Now ask yourself: How could something so pure possibly need the support of academic research to exist?
Unfortunately, that’s the state American public education has come to within the last decade.
Armies of psychologists and administrators have banded together to rectify the disappearance of recess — an enemy of No Child Left Behind’s preference for testing — and they have used formal research as their biggest bargaining chip.
The main findings: The more play a school gives its student body, the greater rewards kids see in their character development, academic achievement, safety, and overall health.
An Oakland-based non-profit called Playworks is leading the recess revolution.
Started by Jill Vialet in 1996, Playworks is a system of play (not an oxymoron) that schools can adopt to give unstructured activities a bit more focus. It’s currently in more than 1,000 schools across the US.
When a school hires Playworks, they get assigned young coaches, typically college-aged, that teach kids specific games and strategies for cooperating with one another. The company has more than 300 games in its library, including nearly 40 variations of tag.
Creating such a robust catalogue of games was no accident.
According to Vialet, structure is a child’s best friend when it comes to play. While kids may have a built-in urge to run around and get dirty, playing with other kids is a social experience, which means it has to be learned.
“Kids are desperate to be taught ways to get along with each other and be successful in play and school,” she told the New York Times in 2011. “It hasn’t been taught.”
A 2013 study of the Playworks model from Stanford University found it led to 43% less bullying, 20% higher feelings of student safety, 43% more physical activity, and 34% less time transitioning from recess back to the classroom. A number of other studies suggest recess can also lead to better grades in school, regardless of the form it takes.
The fact recess gets put under such a microscope may be a symptom of America’s much larger struggle to educate kids correctly.
Beloved education theorist Sir Ken Robinson — whose TED talk “Do Schools Kill Creativity?” happens to be the most-viewed of all-time — believes kids are under too much pressure to test above their peers. An absence of recess could simply mark the absence of creativity in schools more generally.
“The problem with conformity in education is that people are not standardised to begin with,” Robinson writes in his latest book, “Creative Schools: The Grassroots Revolution That’s Transforming Education.”
In that regard, the future may be looking up. In December of last year, Congress passed the replacement bill to No Child Left Behind — the Every Student Succeeds Act. Contrary to NCLB, the new law gives states a lot more leeway in how much they tests their students.
But what may be even more exciting is that the law actually requires states to measure student achievement outside formal testing, be that in how safe the school is or how engaged the classrooms are.

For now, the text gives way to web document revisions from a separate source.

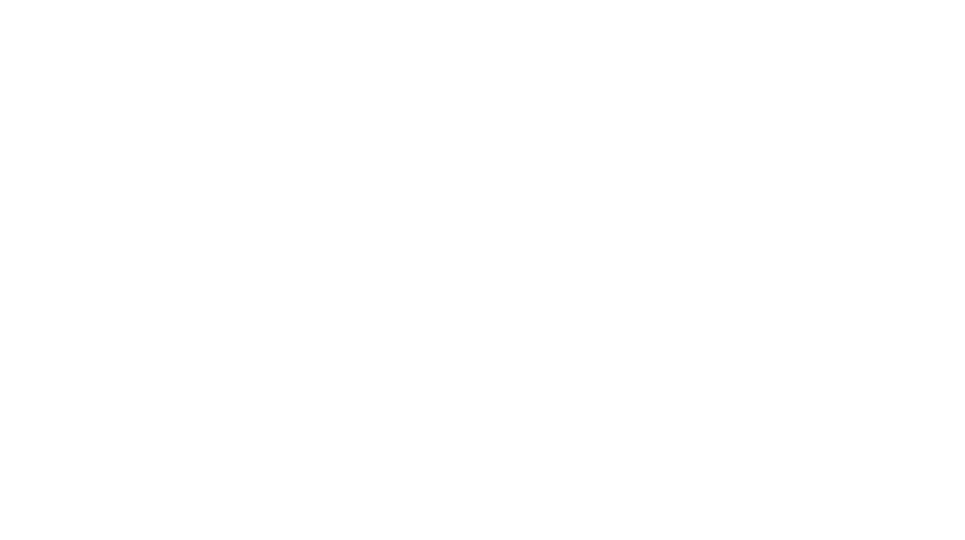
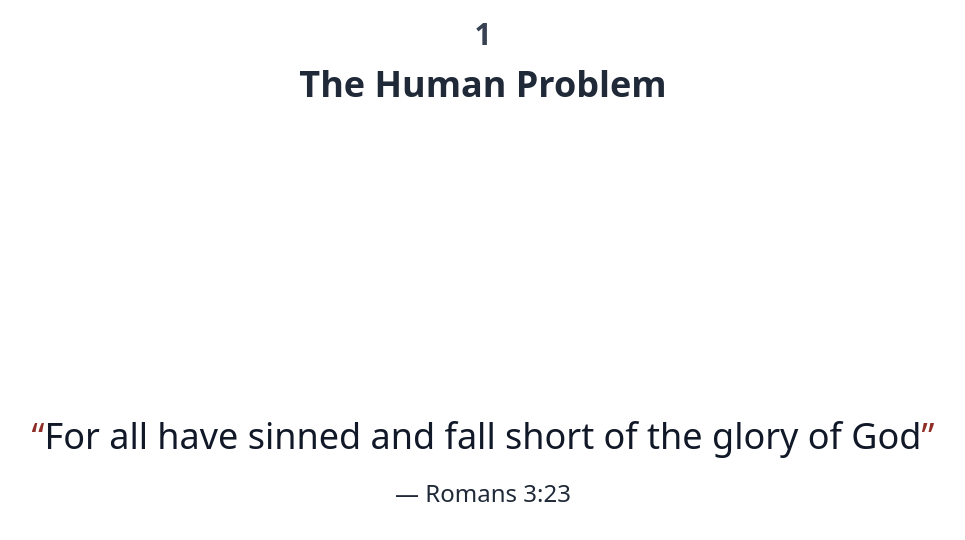
Before and after one commit to drevantonder/the-romans-road-com, a Nuxt app: page /1-the-human-problem in a window 1280 px wide. Before the commit this address had no page. Shown: the top 540 px of the page, without its empty margins (157-1122 px from the left). Built offline with nearby package versions, Linux system fonts and the light colour scheme.

Commit message:
Making progress

```diff
--- a/app.vue
+++ b/app.vue
@@ -1,4 +1,12 @@
+<script setup>
+import '@fontsource/roboto-slab/400.css'
+import '@fontsource/roboto-slab/500.css'
+import '@fontsource/roboto-slab/600.css'
+import '@fontsource/roboto-slab/700.css'
+</script>
+
 <template>
+  <Body class="font-serif" />
   <div>
     <NuxtPage />
   </div>
--- /dev/null
+++ b/components/BibleVerse.vue
@@ -0,0 +1,21 @@
+<script setup lang="ts">
+interface Props {
+  reference: string
+}
+
+defineProps<Props>()
+</script>
+
+<template>
+  <div class="text-center">
+    <p class="text-4xl font-medium text-gray-900 leading-snug">
+      <span
+        class="before:content-['“'] before:text-primary-600 after:content-['”'] after:text-primary-600"
+      >
+        <slot />
+      </span>
+    </p>
+
+    <p class="mt-4 text-2xl text-gray-800">— {{ reference }}</p>
+  </div>
+</template>
--- /dev/null
+++ b/components/PageHeader.vue
@@ -0,0 +1,17 @@
+<script setup lang="ts">
+interface Props {
+  number: string
+  title: string
+}
+
+defineProps<Props>()
+</script>
+
+<template>
+  <div
+    class="flex flex-col items-center justify-center text-center font-semibold py-4 space-y-3"
+  >
+    <span class="text-3xl text-gray-700">{{ number }}</span>
+    <h1 class="text-4xl text-gray-800">{{ title }}</h1>
+  </div>
+</template>
--- /dev/null
+++ b/layouts/default.vue
@@ -0,0 +1,7 @@
+<template>
+  <div class="flex justify-center items-center h-screen">
+    <div class="max-w-lg flex flex-col items-center">
+      <slot />
+    </div>
+  </div>
+</template>
--- a/package.json
+++ b/package.json
@@ -6,6 +6,7 @@
     "start": "node .output/server/index.mjs"
   },
   "devDependencies": {
+    "@fontsource/roboto-slab": "^4.5.1",
     "@typescript-eslint/eslint-plugin": "^5.9.0",
     "@typescript-eslint/parser": "^5.9.0",
     "autoprefixer": "^10.4.1",
--- /dev/null
+++ b/pages/1-the-human-problem.vue
@@ -0,0 +1,11 @@
+<template>
+  <div class="min-h-screen flex flex-col">
+    <Title>1. The Human Problem | The Romans Road</Title>
+    <PageHeader number="1" title="The Human Problem" />
+    <div class="my-auto">
+      <BibleVerse reference="Romans 3:23"
+        >For all have sinned and fall short of the glory of God</BibleVerse
+      >
+    </div>
+  </div>
+</template>
--- a/pages/index.vue
+++ b/pages/index.vue
@@ -1,4 +1,8 @@
 <template>
-  <h1 class="text-4xl">The Romans Road</h1>
-  <StyledButton>Start</StyledButton>
+  <div>
+    <Title>The Romans Road</Title>
+    <h1 class="text-8xl text-center font-bold text-gray-900">
+      The Romans Road
+    </h1>
+  </div>
 </template>
--- a/tailwind.config.js
+++ b/tailwind.config.js
@@ -1,3 +1,6 @@
+const defaultTheme = require('tailwindcss/defaultTheme')
+const colors = require('tailwindcss/colors')
+
 module.exports = {
   content: [
     './components/**/*.{js,vue,ts}',
@@ -5,11 +8,16 @@ module.exports = {
     './pages/**/*.vue',
     './plugins/**/*.{js,ts}',
     './nuxt.config.{js,ts}',
+    './app.vue',
   ],
   theme: {
     extend: {
+      fontFamily: {
+        serif: ['Roboto Slab', ...defaultTheme.fontFamily.serif],
+      },
       colors: {
         primary: {
+          ...colors.rose,
           600: '#902F29',
         },
       },
```
Also changed, not shown: 1 other file (tests, documents, lock files or other folders).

In many ways, these less tangible metrics are exactly what Playworks is trying to target. Instead of grades, it will be play that keeps American education relevant.
It was well-known 20 years ago (and in some places never stopped being well-known) that kids need to be kids. As the political climate around education finally begins to move away from standardised tests, that older conventional wisdom is starting to make a comeback.
This time, however, schools won’t be extending recess from 15 minutes to 30 because of some whimsical notion that kids should be kids. It will be a decision made based on extensive inquiry into the proper route for childhood development, performed by people with clipboards.
It will be play on purpose, not by accident, and millions of kids will be better off for it.